James D. Hansen, Stephen R. Drake, Harold R. Moffitt, Dennis J. Albano, and Millie L. Heidt
A quarantine treatment was developed against codling moth (Cydia pomonella L.) (Lepidoptera: Tortricidae) for the sweet cherry (Prunus avium L.) cultivars ('Garnet,' `Brooks,' `Tulare,' `Lapins,' and `Sweetheart') exported to Japan. Specific procedures were required to demonstrate treatment efficacy. Dose-mortality responses were measured for each cultivar at regularly incremented concentrations of methyl bromide for 2 hours at 43 °F (6 °C) compared to the dose-mortality curve of an approved cultivar under the same conditions. Based on the overlap of confidence limits, there were no significant differences between new and approved cultivars in group comparisons. In a confirmation test of efficacy, fumigation with methyl bromide at 0.064 oz/ft3 (64 g·m-3) for 2 hours at 43 °F resulted in complete mortality for all codling moth larvae in the treated cultivars. By convention, fumigation at this or the following concentrations [0.048 oz/ft3 (48 g·m-3) for 2 h at 54 to 63 °F (12 to 17 °C); 0.040 oz/ft3 (40 g·m-3) for 2 h at 63 to 72 °F (17 to 22 °C); 0.032 oz/ft3 (32 g·m-3) for 2 h at 72 °F (22 °C) or above] were considered as an efficacious quarantine treatment against the codling moth in sweet cherries. Except for `Brooks,' fumigation did not significantly influence fruit firmness, soluble solids, or titratable acids. Reduction in fruit and stem quality was more associated with temperature than with methyl bromide concentration. `Tulare,' `Lapins,' and `Sweetheart' could be fumigated with minimal change in fruit quality.
James D. Hansen, Harold R. Moffitt, Dennis J. Albano, Millie L. Heidt, Stephen R. Drake, and Jacqueline L. Robertson
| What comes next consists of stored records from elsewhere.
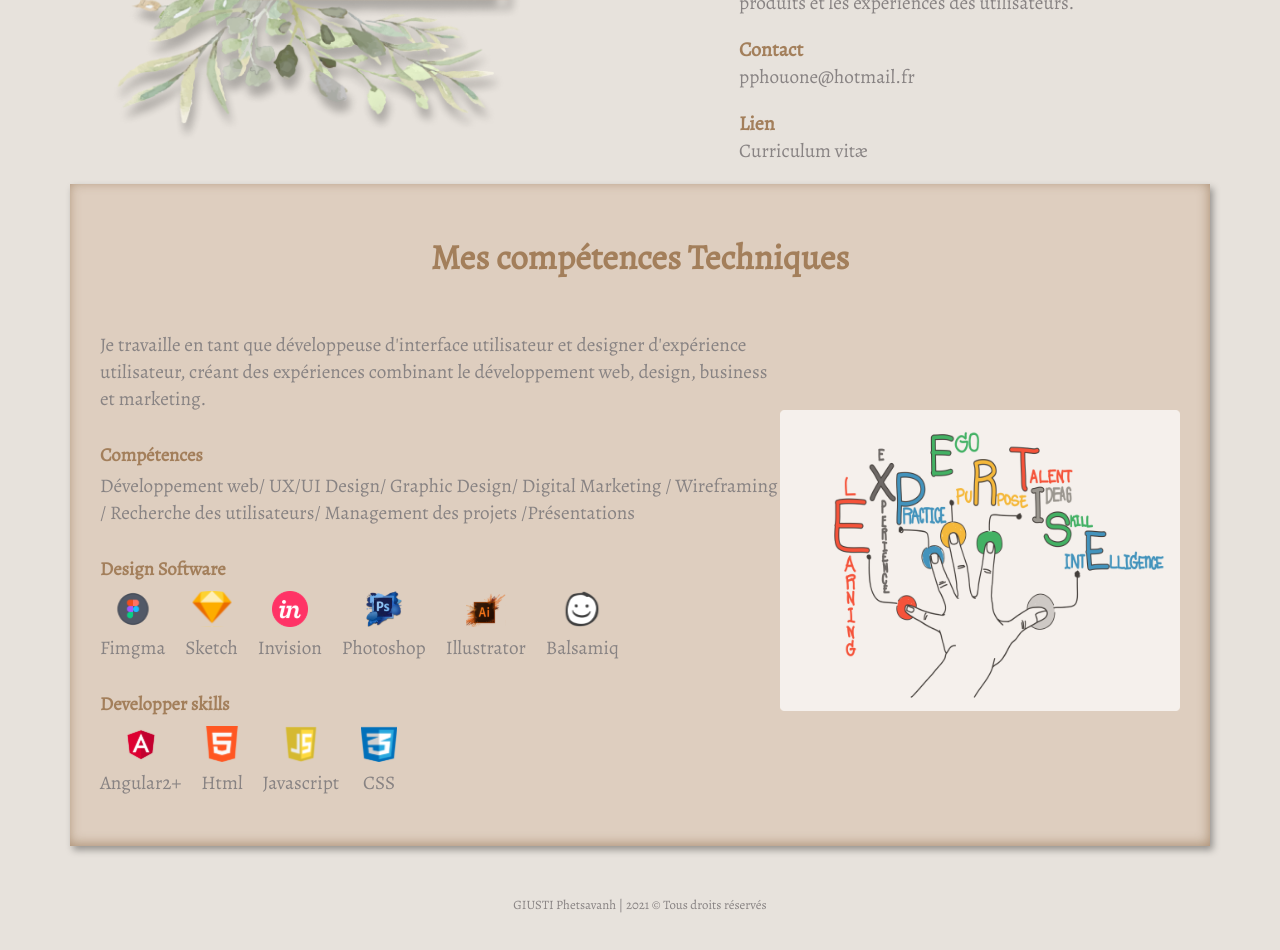
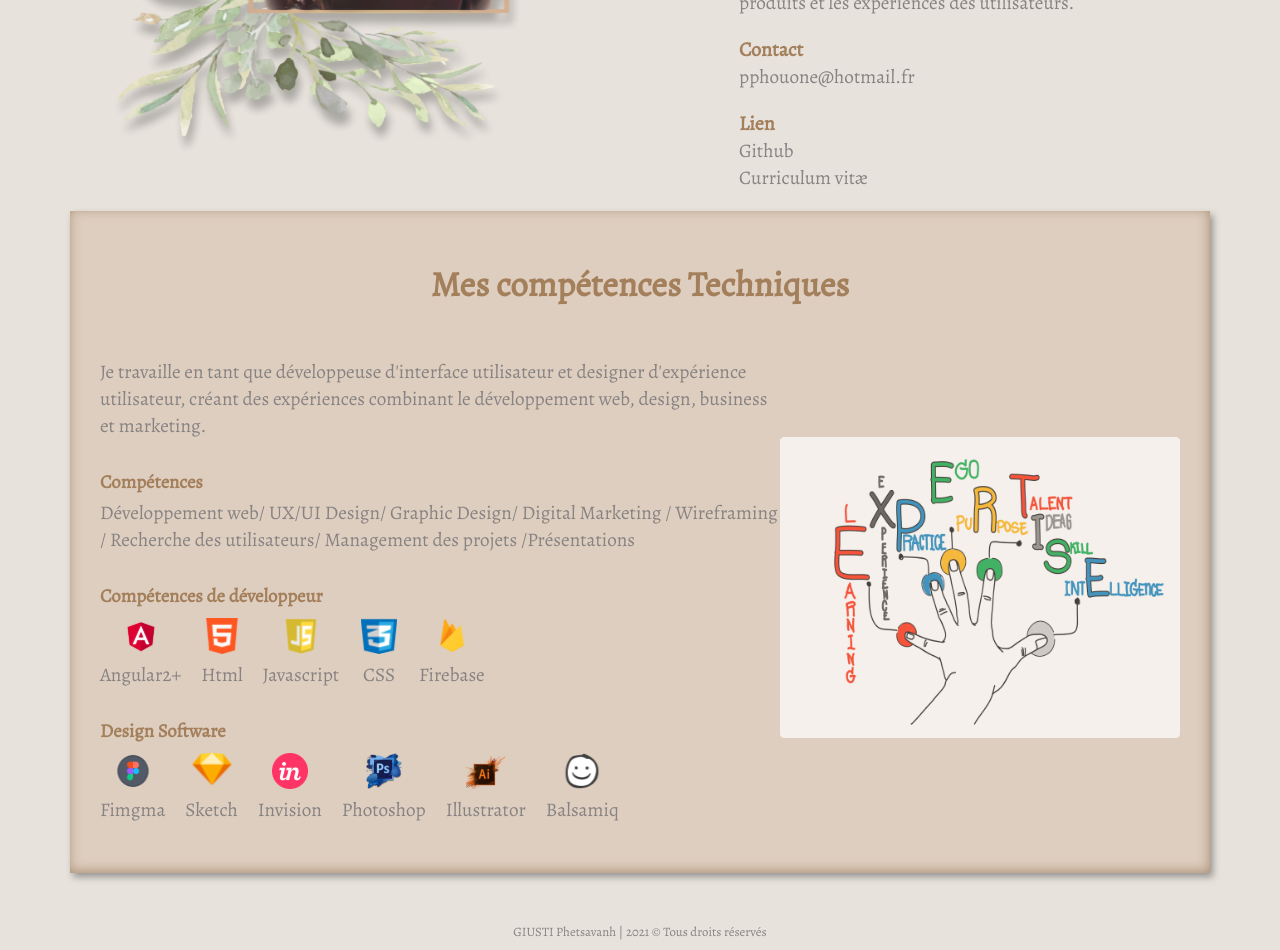
Before and after one commit to baypp07/bay-portfolio, an Angular app: page /about in a window 1280 px wide. Shown: the part 640-1590 px from the top of the page. Before the commit the page ends 1563 px from the top, so only its background shows below. Built offline with nearby package versions, Linux system fonts and the light colour scheme; a web font is replaced by a local one.

Commit message:
update v2

```diff
--- a/src/app/about/about.component.html
+++ b/src/app/about/about.component.html
@@ -1,4 +1,4 @@
-<div class="aboutPage"[@explainerAnimRight] >
+<div class="aboutPage" [@explainerAnimRight]>
     <div>
         <section class="about">
             <img class="image-project1 anime1" src="../assets/images/about/aboutme1.png" />
@@ -12,40 +12,56 @@
                     Bonjour ! Je m’appelle Phetsavanh.
                 </p>
                 <p>
-            Je suis une junior UX/UI designer et développeuse web Angular2+ résidant à Marseille. Aimant les challenges et manifestant un réel intérêt pour les nouvelles technologies, ainsi que pour la psychologie permettant de mieux comprendre les réactions humaines, j’ai choisi de devenir designeuse de produits. J’ai réalisé que c’était un métier dans lequel je pouvais exploiter mes diverses compétences, un mélange d’expériences en management des projets de développement web d’application, de marketing des produits innovants ainsi que le design qui aident à mettre en valeur les produits et les expériences des utilisateurs.
+                    Je suis une junior UX/UI designer et développeuse web Angular2+ résidant à Marseille. Aimant les
+                    challenges et manifestant un réel intérêt pour les nouvelles technologies, ainsi que pour la
+                    psychologie permettant de mieux comprendre les réactions humaines, j’ai choisi de devenir designeuse
+                    de produits. J’ai réalisé que c’était un métier dans lequel je pouvais exploiter mes diverses
+                    compétences, un mélange d’expériences en management des projets de développement web d’application,
+                    de marketing des produits innovants ainsi que le design qui aident à mettre en valeur les produits
+                    et les expériences des utilisateurs.
                 </p>
 
                 <h4> Contact</h4>
                 <a href="mailto: pphouone@hotmail.fr" target="_blank">pphouone@hotmail.fr </a>
                 <h4> Lien</h4>
+                <p><a href="https://github.com/baypp07?tab=repositories" target="_blank">Github </a></p>
                 <p><a href="../assets/cv/giustiphetsavanh.pdf" target="_blank">Curriculum vitæ </a></p>
-        <!-- <p><a href="mailto: pphouone@hotmail.fr" target="_blank">LinkedIn </a></p> -->
+
             </div>
         </section>
         <section class="skills anime1">
             <h1>Mes compétences Techniques</h1>
             <div class="skill-content">
                 <div class="left-section">
-             <p>Je travaille en tant que développeuse d'interface utilisateur et designer d'expérience utilisateur, créant des expériences combinant le développement web, design, business et marketing.</p>
+                    <p>Je travaille en tant que développeuse d'interface utilisateur et designer d'expérience
+                        utilisateur, créant des expériences combinant le développement web, design, business et
+                        marketing.</p>
                     <h3> Compétences </h3>
                     <p>
-                Développement web/ UX/UI Design/ Graphic Design/ Digital Marketing / Wireframing / Recherche des utilisateurs/ Management des projets /Présentations
+                        Développement web/ UX/UI Design/ Graphic Design/ Digital Marketing / Wireframing / Recherche des
+                        utilisateurs/ Management des projets /Présentations
                     </p>
-        <h3> Design Software </h3>
+
+                    <h3> Compétences de développeur </h3>
                     <div class="skill-title">
-        <ul *ngFor="let software of softwares" class="software" >
-            <li > <img class="icon-skill" src="{{software.image}}" /> </li>
-            <li> <p>{{software.name}} </p></li>
+                        <ul *ngFor="let devskill of devskills" class="software">
+                            <li> <img class="icon-skill" src="{{devskill.image}}" /> </li>
+                            <li>
+                                <p>{{devskill.name}} </p>
+                            </li>
                         </ul>
                     </div>
 
-        <h3> Developper skills </h3>
+                    <h3> Design Software </h3>
                     <div class="skill-title">
-        <ul *ngFor="let devskill of devskills" class="software" >
-            <li > <img class="icon-skill" src="{{devskill.image}}" /> </li>
-            <li> <p>{{devskill.name}} </p></li>
+                        <ul *ngFor="let software of softwares" class="software">
+                            <li> <img class="icon-skill" src="{{software.image}}" /> </li>
+                            <li>
+                                <p>{{software.name}} </p>
+                            </li>
                         </ul>
                     </div>
+
                 </div>
 
                 <div class="right-section">
--- a/src/app/about/about.component.ts
+++ b/src/app/about/about.component.ts
@@ -23,6 +23,7 @@ export class AboutComponent implements OnInit {
     {image:'../assets/images/about/html.svg', name:'Html'},
     {image:'../assets/images/about/javascript.svg', name:'Javascript'},
     {image:'../assets/images/about/css.svg', name:'CSS'},
+    {image:'../assets/images/about/firebase.svg', name:'Firebase'},
 
 
   ];
--- a/src/app/projets/projets.component.css
+++ b/src/app/projets/projets.component.css
@@ -114,6 +114,17 @@
 
 
 }
+.fa-code{
+    align-items: right;
+    color:var(--primary);
+    margin-left: 20px;
+    margin-top:10px;
+    text-decoration: underline;
+}
+.fa-code:hover{
+    transform: var(--transform);
+    color:var(--on-background);
+}
 
 /* responsive max-width 650px */
 @media only screen and (max-width : 650px){
--- a/src/app/projets/projets.component.html
+++ b/src/app/projets/projets.component.html
@@ -1,5 +1,5 @@
 <section [@fader]>
-<div id="projects" class="anime1" >
+    <div id="projects" class="anime1">
         <div class="titre">
             <h1> Mes projets</h1>
             <p> Développement Web & Graphic Desgin
@@ -13,22 +13,27 @@
                 </div>
                 <div class="info-project desc">
                     <h2 class="title-project">Développement Front-end & Web Design </h2>
-            <h2 class="name-project">Sportbak / Futbak</h2>
-            <p class="detail-project">Déterminer la conception graphique de sites internet jusqu’à la réalisation du développement web et son déploiement.
+                    <h3 class="name-project">Sportbak / Futbak</h3>
+                    <p class="detail-project">Déterminer la conception graphique de sites internet jusqu’à la
+                        réalisation du développement web et son déploiement.
                     </p>
                     <a routerLink="/projets/webdesign"><button class="button-project">Lire l'étude des cas</button></a>
                 </div>
             </div>
 
-        <div *ngFor="let orproject of orprojects" class="autres-projets" [ngClass]="{'reverse': orproject.id === '1'}" >
-            <div class="info-project img" >
+            <div *ngFor="let orproject of orprojects" class="autres-projets"
+                [ngClass]="{'reverse': orproject.id === '1' || orproject.id === '3'}">
+                <div class="info-project img">
                     <img class="image-orprojects" src="{{orproject.image}}" />
                 </div>
                 <div class="info-project desc">
                     <h2 class="title-project">{{orproject.title}}</h2>
-                <h2 class="name-project">{{orproject.name}}</h2>
+                    <h3 class="name-project">{{orproject.name}}</h3>
                     <p class="detail-project">{{orproject.text}}</p>
-                <a routerLink="{{orproject.lien}}"><button class="button-project">Lire l'étude des cas</button></a>
+                    <a href="{{orproject.lien}}"><button class="button-project">Lire l'étude des cas</button></a>
+                    <a *ngIf="orproject.id === '2'" target="_blank" href="{{orproject.sourceCode}}">
+                        <i class="fa fa-code"> Github</i>
+                    </a>
                 </div>
             </div>
         </div>
--- a/src/app/projets/projets.component.ts
+++ b/src/app/projets/projets.component.ts
@@ -14,13 +14,22 @@ export class ProjetsComponent implements OnInit {
     {
       id:"1",
       image:'./assets/images/ecommerce/sportbakprototype.gif',
-      title:'Dev web Full stack Angular 2+ & Web Design & ',
+      title:'Dev web Fullstack Angular 4 & Web Design ',
       name:'Sportbak Store',
       text:'Développer une plateforme web d’application de Boutique en ligne et répondre aux besoins de leurs clients.',
       lien:'/projets/sportbakstore'
     },
     {
-    id:"2",
+      id:"2",
+      image:'./assets/images/eshop/demoeshop.gif',
+      title:'Eshop / bootstrap ',
+      name:'Fullstack Angular 8 + Firebase Realtime Database',
+      text:"Développer une plateforme eshop pour les clients puis gérer des produits et des commandes clients pour les admins",
+      lien:'https://bayshop-6b094.web.app/' ,
+      sourceCode:'https://github.com/baypp07/eshop',
+    },
+    {
+    id:"3",
     image:'../assets/images/designgraf.png',
     title:'Design de la marque et de sa communication',
     name:'Start-up / restauration',
```
Also changed, not shown: src/assets/images/about/firebase.svg (added), 1 other file (tests, documents, lock files or other folders). Lines whose indentation alone changed are shown as unchanged.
Confirmatory tests were performed on a two-component quarantine treatment against the codling moth (Cydia pomonella L.) (Lepidoptera: Tortricidae) for seven apple [Malus sylvestris (L.) var. domestica (Borkh.) Mansf.] cultivars ('Delicious,' `Golden Delicious,' `Braeburn,' `Fuji,' `Gala,' `Jonagold,' and `Granny Smith') intended for export to Japan and Korea. Treatment consists of a 55-day cold storage at 40 °F (2.2 °C) or below, followed by a 2-hour methyl bromide fumigation (0.056 oz/ft3 or 56 g·m-3) at 50 °F (10 °C). No eggs or larvae survived this treatment. Comparison tests were conducted on all cultivars to demonstrate no difference in insect responses between a previously accepted cultivar and proposed cultivars. Concentration-mortality responses were determined for each of the components and no statistical differences were found in the regression slopes of pest mortality with controlling variable (either cold exposure or fumigation) among all cultivars. Descriptive mathematical models, developed for the effects of cold storage on egg mortality and for methyl bromide fumigation on larvae mortality, were sigmoid curve equations.